■ Instructions for the task: Please copy out every line in the entries that includes the word "Claims".

■ Stored items:
=== Begin Enclosure ===

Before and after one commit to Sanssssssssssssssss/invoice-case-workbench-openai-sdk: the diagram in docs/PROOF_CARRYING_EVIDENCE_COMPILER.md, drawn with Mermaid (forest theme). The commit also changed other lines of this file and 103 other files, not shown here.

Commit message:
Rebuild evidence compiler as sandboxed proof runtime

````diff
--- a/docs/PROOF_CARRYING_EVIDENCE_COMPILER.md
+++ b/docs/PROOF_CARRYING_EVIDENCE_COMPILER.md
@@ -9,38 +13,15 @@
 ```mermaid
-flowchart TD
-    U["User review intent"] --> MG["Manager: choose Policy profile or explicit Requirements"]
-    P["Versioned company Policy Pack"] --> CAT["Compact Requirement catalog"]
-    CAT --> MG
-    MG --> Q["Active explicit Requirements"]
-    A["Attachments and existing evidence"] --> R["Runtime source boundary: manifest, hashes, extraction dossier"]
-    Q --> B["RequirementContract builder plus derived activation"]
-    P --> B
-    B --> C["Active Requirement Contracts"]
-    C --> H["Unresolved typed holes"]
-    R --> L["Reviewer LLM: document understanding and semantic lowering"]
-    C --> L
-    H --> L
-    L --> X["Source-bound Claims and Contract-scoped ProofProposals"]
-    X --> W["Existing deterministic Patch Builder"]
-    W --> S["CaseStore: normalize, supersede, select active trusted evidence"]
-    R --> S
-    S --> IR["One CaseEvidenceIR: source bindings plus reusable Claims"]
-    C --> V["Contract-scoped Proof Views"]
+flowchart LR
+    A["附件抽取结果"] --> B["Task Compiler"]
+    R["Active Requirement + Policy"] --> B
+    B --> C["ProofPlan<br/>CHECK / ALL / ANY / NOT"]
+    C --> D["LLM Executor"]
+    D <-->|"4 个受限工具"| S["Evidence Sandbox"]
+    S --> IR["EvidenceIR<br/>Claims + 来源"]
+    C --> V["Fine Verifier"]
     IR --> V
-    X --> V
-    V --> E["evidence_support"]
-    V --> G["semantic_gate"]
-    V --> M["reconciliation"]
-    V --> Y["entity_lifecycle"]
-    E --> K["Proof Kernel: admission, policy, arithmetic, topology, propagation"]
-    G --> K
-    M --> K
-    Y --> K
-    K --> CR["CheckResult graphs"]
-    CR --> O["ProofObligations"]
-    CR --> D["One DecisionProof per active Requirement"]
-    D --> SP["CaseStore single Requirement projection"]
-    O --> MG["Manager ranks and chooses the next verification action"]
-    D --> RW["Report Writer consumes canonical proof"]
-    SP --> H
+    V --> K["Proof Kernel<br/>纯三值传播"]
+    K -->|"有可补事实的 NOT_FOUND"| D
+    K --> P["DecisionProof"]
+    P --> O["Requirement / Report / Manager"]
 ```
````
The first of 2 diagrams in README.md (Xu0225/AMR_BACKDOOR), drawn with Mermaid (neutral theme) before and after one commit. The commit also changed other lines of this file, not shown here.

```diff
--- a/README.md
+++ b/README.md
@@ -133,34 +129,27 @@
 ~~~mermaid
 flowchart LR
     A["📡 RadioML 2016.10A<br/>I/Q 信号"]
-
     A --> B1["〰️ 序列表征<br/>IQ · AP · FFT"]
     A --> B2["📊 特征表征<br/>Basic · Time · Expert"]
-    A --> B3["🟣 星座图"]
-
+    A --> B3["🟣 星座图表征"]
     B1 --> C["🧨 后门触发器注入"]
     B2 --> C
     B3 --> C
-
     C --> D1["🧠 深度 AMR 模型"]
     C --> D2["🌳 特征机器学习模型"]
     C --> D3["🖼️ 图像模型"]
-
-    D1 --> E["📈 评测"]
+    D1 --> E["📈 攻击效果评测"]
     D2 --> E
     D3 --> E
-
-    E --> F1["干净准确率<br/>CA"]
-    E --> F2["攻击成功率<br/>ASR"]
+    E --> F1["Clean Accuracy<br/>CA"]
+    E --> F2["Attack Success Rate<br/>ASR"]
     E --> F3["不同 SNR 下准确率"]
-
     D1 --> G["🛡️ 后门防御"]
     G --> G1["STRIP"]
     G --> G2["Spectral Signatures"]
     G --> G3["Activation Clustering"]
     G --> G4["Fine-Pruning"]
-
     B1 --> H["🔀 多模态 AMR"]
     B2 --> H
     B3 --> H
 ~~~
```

=== End Enclosure ===

■ Answer for this exercise:
-    L --> X["Source-bound Claims and Contract-scoped ProofProposals"]
-    S --> IR["One CaseEvidenceIR: source bindings plus reusable Claims"]
+    S --> IR["EvidenceIR<br/>Claims + 来源"]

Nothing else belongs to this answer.